The faintness of the voice was pitiable and dreadful. It was not the faintness of physical weakness, though confinement and hard fare no doubt had their part in it. Its deplorable peculiarity was, that it was the faintness of solitude and disuse. It was like the last feeble echo of a sound made long and long ago. So entirely had it lost the life and resonance of the human voice, that it affected the senses like a once beautiful colour, faded away into a poor weak stain. So sunken and suppressed it was, that it was like a voice underground. So expressive it was, of a hopeless and lost creature, that a famished traveller, wearied out by lonely wandering in a wilderness, would have remembered home and friends in such a tone before lying down to die. Some minutes of silent work had passed, and the haggard
eyes had laoked up again : not with any interest or curiosity, but with a dull mechanical perception, beforehand, that the spot where the only visitor they were aware of had stood, was not yet empty.
"I want," said Defarge, who had not removed his gaze from the shoemaker," to let in a little more light here. You can bear a little more?"
The shoemaker stopped his work; looked, with a vacant air of listening, at the floor on one side of him; then, similarly, at the floor on the other side of him; then, upward at the speaker.
"What did you say?"
"You can bear a little more light?"
"I must bear it, if you let it in." (Laying the palest Bhadow of a stress upon the second word.)
The opened half-door was opened a little further, and secured at that angle for the time. A broad ray of light fell into the garret, and showed the workman, with an unfinished shoe upon his lap, pausing in his labour. His few common tools and various scraps of leather were at his feet and on his bench. He had a white beard, raggedly cut, but not very long, a hollow face, and exceedingly bright eyes. The hollowness and thinness of his face would have caused them to look large, under his yet dark eyebrows and his confused white hair, though they had been really otherwise; but they were naturally large, and looked unnaturally so. His yellow rags of shirt lay open at the throat, and showed his body to be withered and worn. He, and his old canvas frock, and his loose stockings, and all his poor tatters of clothes, had, in a long seclusion from direct light and air, faded down to such a dull uniformity of parchment-yellow, that it would have been hard to say which was which.

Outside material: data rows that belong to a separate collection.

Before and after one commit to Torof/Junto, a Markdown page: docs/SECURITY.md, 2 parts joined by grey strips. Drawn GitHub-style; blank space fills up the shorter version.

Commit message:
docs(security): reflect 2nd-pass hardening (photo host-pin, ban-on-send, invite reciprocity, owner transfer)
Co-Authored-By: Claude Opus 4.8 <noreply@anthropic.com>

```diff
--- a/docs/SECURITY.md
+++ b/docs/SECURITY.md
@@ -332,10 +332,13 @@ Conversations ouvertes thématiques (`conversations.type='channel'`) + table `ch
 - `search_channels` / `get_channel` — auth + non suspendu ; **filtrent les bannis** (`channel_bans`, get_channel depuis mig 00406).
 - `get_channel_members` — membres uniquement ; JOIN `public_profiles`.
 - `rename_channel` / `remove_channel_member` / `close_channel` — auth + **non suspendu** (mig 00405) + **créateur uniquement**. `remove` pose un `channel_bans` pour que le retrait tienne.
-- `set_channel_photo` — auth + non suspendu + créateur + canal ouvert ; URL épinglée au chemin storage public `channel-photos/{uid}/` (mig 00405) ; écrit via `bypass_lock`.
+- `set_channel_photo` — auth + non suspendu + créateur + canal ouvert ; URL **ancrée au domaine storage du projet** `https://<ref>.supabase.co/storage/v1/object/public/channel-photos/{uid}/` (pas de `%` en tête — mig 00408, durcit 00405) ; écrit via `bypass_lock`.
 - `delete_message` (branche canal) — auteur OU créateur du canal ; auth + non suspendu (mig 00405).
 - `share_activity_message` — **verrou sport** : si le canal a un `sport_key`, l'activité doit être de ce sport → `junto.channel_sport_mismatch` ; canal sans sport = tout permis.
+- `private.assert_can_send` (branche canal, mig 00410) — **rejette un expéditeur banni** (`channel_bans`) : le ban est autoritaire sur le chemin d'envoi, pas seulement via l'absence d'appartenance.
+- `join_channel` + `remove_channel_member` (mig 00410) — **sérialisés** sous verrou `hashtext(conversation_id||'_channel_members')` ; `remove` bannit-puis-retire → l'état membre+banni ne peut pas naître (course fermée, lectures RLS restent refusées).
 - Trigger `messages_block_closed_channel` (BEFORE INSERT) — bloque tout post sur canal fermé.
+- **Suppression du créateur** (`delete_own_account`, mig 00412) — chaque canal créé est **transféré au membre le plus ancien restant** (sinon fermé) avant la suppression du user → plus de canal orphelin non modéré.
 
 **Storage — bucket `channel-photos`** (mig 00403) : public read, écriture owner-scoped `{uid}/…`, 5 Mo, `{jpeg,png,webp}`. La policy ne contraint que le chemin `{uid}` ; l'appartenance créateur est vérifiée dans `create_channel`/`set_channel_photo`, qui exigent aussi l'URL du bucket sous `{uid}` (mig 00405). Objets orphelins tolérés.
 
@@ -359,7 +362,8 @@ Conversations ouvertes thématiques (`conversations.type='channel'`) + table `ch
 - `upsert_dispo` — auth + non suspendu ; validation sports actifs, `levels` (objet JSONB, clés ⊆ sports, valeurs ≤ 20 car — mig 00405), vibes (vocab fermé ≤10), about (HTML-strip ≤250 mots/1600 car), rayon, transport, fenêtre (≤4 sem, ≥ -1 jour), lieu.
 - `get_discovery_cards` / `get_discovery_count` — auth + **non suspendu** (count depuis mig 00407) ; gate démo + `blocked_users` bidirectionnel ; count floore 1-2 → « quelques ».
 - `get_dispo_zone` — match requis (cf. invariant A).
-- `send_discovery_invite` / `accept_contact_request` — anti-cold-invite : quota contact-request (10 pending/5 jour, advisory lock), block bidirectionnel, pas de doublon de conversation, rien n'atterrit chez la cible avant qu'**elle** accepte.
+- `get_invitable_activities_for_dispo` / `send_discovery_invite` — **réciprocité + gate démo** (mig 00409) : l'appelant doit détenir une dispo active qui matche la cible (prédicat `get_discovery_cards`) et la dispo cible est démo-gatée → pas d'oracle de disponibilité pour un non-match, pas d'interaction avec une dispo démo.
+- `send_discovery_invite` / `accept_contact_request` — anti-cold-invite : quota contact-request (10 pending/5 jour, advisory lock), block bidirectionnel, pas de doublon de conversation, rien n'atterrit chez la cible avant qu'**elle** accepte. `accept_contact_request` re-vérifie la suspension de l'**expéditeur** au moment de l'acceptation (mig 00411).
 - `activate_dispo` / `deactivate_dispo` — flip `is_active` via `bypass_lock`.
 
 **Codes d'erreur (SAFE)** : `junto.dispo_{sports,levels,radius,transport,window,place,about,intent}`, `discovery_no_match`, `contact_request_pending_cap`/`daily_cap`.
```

He had put up a hand between his eyes and the light, and the very bones of it seemed transparent. So he sat, with a steadfastly vacant gaze, pausing in his work. He never looked at the figure before him, without first looking down on this side of himself, then on that, as if he had lost the habit of associating place with sound; he never spoke, without first wandering in this manner, and forgetting to